**Requirement**
Wherever the word "sheet" occurs in the lines below, copy the whole line.

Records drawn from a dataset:
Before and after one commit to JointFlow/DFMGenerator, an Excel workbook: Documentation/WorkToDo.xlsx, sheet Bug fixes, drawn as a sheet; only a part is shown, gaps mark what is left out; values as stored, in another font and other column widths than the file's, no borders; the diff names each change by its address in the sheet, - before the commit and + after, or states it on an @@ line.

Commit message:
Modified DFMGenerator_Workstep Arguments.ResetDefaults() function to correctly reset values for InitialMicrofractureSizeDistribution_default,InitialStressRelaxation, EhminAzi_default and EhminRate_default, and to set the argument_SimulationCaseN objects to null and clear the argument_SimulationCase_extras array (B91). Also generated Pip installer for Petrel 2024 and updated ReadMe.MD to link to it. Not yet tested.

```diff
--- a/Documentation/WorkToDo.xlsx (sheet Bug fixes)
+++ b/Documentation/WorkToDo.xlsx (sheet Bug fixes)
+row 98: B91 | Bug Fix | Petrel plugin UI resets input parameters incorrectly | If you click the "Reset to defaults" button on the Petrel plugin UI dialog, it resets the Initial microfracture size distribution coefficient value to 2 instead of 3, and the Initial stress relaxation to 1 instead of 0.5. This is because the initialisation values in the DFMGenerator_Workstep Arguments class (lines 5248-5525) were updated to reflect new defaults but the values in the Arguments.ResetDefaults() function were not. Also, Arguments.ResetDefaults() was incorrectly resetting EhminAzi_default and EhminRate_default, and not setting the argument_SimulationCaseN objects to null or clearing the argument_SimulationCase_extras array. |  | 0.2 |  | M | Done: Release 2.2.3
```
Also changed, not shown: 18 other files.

==

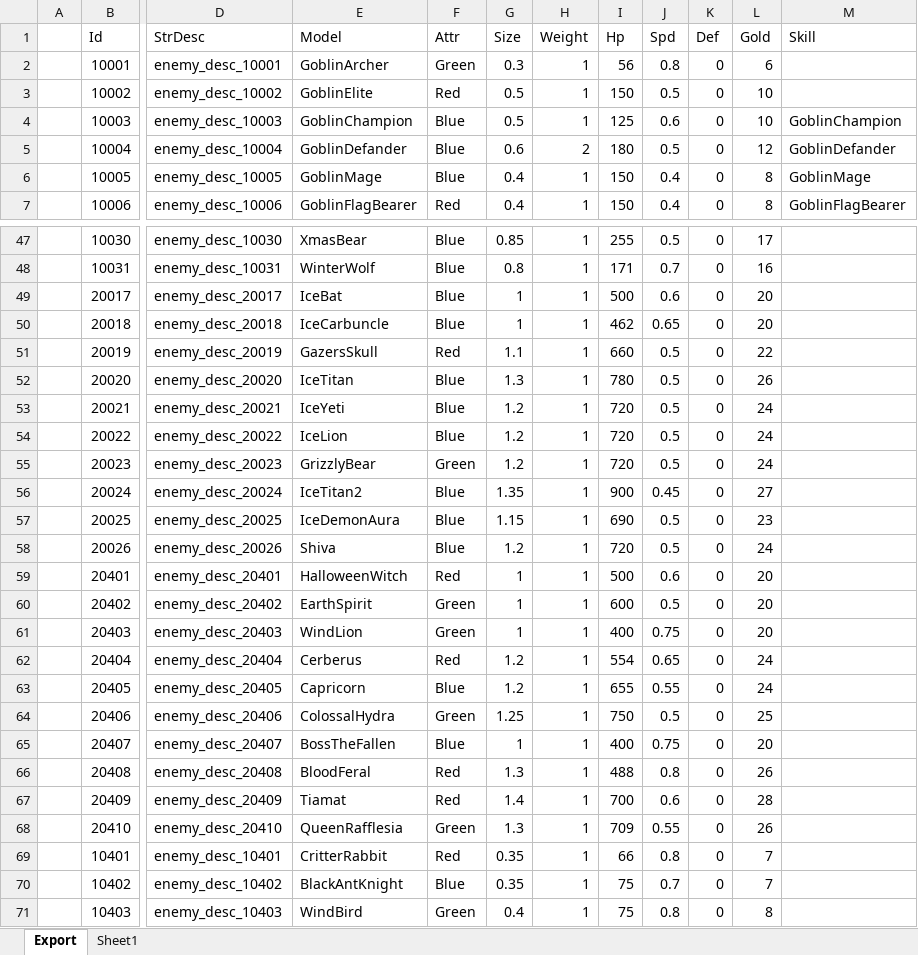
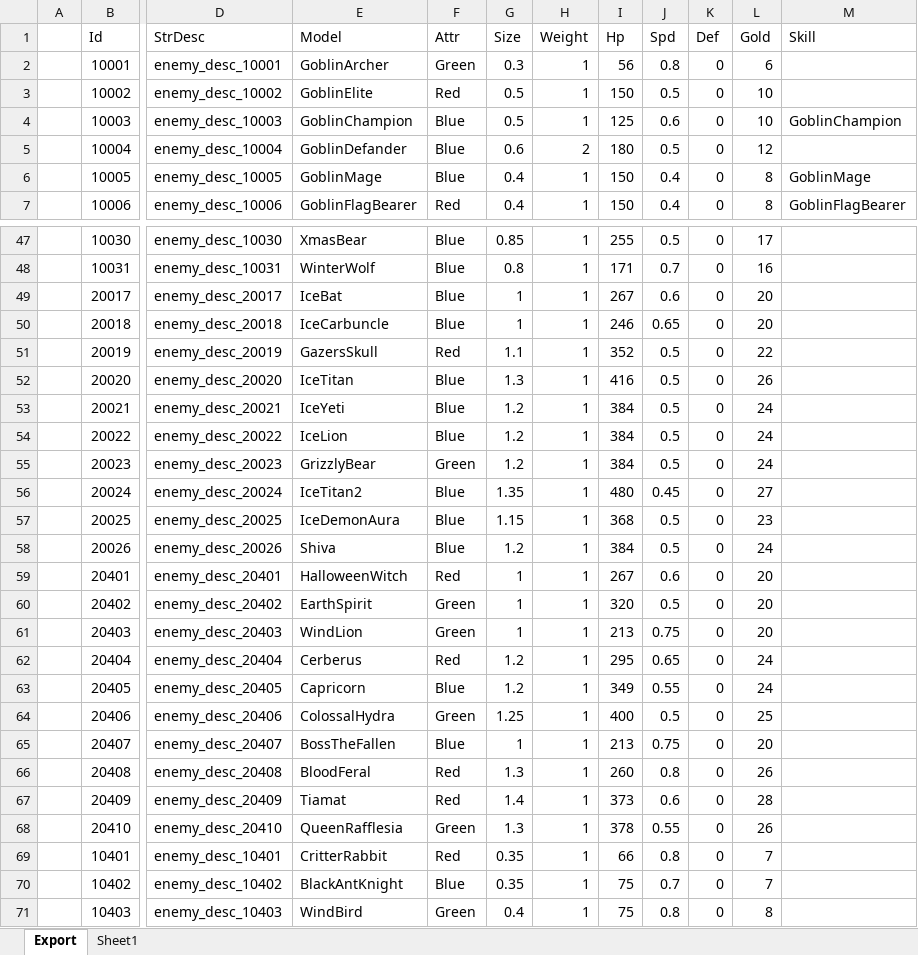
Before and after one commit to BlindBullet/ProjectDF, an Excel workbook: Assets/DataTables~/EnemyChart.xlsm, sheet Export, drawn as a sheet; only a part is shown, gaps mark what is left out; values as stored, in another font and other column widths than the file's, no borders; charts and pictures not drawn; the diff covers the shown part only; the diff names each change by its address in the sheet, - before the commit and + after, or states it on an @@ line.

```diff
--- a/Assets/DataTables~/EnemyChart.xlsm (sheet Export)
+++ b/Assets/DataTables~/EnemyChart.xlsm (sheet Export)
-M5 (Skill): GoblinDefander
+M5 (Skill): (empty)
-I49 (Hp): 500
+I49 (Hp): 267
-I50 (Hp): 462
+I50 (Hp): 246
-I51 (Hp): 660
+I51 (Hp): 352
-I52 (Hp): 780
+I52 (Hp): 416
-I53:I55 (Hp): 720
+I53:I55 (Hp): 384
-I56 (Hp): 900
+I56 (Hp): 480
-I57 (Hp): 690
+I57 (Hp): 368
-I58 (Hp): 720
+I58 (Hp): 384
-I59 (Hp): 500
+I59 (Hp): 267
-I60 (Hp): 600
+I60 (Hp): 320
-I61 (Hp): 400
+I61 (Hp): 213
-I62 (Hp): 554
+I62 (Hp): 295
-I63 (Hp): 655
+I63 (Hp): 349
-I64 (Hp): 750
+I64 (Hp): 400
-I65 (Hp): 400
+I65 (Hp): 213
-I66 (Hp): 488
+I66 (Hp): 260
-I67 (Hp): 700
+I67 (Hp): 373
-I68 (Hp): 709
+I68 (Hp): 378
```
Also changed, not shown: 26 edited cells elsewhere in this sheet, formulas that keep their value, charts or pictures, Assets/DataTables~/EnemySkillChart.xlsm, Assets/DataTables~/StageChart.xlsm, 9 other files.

**Completed task**
Before and after one commit to JointFlow/DFMGenerator, an Excel workbook: Documentation/WorkToDo.xlsx, sheet Bug fixes, drawn as a sheet; only a part is shown, gaps mark what is left out; values as stored, in another font and other column widths than the file's, no borders; the diff names each change by its address in the sheet, - before the commit and + after, or states it on an @@ line.
--- a/Documentation/WorkToDo.xlsx (sheet Bug fixes)
+++ b/Documentation/WorkToDo.xlsx (sheet Bug fixes)
Before and after one commit to BlindBullet/ProjectDF, an Excel workbook: Assets/DataTables~/EnemyChart.xlsm, sheet Export, drawn as a sheet; only a part is shown, gaps mark what is left out; values as stored, in another font and other column widths than the file's, no borders; charts and pictures not drawn; the diff covers the shown part only; the diff names each change by its address in the sheet, - before the commit and + after, or states it on an @@ line.
--- a/Assets/DataTables~/EnemyChart.xlsm (sheet Export)
+++ b/Assets/DataTables~/EnemyChart.xlsm (sheet Export)
Also changed, not shown: 26 edited cells elsewhere in this sheet, formulas that keep their value, charts or pictures, Assets/DataTables~/EnemySkillChart.xlsm, Assets/DataTables~/StageChart.xlsm, 9 other files.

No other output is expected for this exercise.